I am sure that we can all relate to the above, but let us turn to something a little more
I began this article by stating “was it that awe inspiring eureka moment, well not quite”.
That is true it wasn’t but, what it did was start me on a journey, slow but none the less a
journey of self discovery, a journey that still continues today. A crucial key and part of
that journey has been to align myself with other people that have dyslexia and with
those that really understand the condition and I feel that is important and this is why.
There are many thousands of people out there with dyslexia of varying degrees just like
you and me.
I have found that being able to talk and listen to other
people naturally in a relaxed unforced environment
has had enormous benefit to me.
When you start conversations with other dyslexics
you immediately strike a connection discovering
many of the things that you have done all your life to
disguise and cover up certain skills areas that you
have been lead to believe you are sorely lacking in.
The point is that you are not nor really lacking or deficient but that your learning needs
to be met in a different way.
I have been very fortunate in as much as I have conversations face to face with some
very high profile celebrities and professionals really ‘top draw’ people as well as
ordinary folk just like me, and you know what, the stories and the tales are all just the
The feelings of isolation and awkwardness seem very much to take a back seat and the
realisation of not being thick or stupid very quickly come to the forefront of your
We at the Hampshire Dyslexic Association are looking to start an adult dyslexic group
which need not be formal but just somewhere that like minded dyslexics can perhaps
meet on a regular basis, maybe in a setting that will encourage your confidence to grow

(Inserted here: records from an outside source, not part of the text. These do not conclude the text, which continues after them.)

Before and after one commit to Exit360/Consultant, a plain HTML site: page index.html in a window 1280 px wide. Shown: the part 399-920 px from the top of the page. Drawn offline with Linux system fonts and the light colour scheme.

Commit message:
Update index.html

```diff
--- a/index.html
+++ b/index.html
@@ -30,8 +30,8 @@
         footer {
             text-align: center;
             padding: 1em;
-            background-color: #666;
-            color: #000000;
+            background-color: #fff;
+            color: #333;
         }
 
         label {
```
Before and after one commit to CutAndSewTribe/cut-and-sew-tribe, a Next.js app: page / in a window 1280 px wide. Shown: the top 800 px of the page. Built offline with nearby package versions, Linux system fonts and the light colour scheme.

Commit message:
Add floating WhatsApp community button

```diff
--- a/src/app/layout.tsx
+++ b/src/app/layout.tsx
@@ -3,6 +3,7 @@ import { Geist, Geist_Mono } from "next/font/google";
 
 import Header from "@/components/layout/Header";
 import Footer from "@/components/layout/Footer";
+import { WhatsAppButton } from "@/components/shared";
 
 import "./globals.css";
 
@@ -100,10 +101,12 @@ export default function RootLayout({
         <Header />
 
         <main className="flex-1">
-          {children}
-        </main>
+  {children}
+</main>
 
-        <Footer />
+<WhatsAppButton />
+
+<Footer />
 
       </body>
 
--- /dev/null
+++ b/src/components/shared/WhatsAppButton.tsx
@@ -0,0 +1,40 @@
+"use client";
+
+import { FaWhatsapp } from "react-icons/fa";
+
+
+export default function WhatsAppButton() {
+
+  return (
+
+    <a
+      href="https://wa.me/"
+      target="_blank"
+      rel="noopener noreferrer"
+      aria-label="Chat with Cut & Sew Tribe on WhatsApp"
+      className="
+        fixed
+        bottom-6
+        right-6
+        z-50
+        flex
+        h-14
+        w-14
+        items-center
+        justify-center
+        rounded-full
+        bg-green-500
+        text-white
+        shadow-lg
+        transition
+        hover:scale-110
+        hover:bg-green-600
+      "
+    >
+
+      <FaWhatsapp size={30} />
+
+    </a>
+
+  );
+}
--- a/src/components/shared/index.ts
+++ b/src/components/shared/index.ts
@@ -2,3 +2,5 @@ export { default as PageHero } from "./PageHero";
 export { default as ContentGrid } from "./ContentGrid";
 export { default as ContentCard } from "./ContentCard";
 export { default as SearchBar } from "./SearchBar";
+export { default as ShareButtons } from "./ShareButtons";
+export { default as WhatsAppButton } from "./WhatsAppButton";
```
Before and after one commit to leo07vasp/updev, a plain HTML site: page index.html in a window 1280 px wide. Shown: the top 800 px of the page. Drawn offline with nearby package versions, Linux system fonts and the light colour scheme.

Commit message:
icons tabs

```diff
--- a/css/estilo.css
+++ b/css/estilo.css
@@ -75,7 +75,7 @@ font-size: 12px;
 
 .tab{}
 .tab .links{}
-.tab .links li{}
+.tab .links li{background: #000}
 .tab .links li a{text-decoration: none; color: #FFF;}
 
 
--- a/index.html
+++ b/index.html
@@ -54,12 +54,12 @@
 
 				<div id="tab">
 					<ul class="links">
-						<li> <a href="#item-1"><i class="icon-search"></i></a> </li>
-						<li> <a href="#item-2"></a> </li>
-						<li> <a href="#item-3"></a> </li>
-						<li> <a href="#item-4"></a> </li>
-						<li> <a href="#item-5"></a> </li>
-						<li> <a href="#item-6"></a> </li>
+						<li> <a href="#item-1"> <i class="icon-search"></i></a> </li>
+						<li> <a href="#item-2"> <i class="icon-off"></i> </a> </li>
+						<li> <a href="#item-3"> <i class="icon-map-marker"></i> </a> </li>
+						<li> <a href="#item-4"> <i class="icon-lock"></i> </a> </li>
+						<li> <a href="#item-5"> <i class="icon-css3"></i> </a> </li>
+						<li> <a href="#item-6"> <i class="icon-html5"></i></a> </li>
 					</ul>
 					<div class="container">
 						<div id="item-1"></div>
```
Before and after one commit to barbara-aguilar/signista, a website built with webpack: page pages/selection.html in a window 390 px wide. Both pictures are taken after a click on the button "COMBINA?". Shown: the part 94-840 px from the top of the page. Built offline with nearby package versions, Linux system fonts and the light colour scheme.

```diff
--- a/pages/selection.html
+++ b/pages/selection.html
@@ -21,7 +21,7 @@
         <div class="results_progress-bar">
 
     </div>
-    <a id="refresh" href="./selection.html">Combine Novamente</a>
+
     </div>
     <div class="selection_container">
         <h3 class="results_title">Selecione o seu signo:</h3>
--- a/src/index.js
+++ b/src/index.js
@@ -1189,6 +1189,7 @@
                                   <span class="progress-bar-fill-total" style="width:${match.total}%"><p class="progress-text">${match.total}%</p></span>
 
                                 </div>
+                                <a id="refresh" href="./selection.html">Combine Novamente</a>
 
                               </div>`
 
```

or to help others see that being a dyslexic has hidden treasures and possibly alter the
way you think about yourself for ever.
If you are reading this and you are dyslexic or you know someone who is and think that
this might be of benefit then please do contact us. Simon Hodges
Please contact Simon by email: simonhodge63@tiscali.co.uk or phone: 07919035569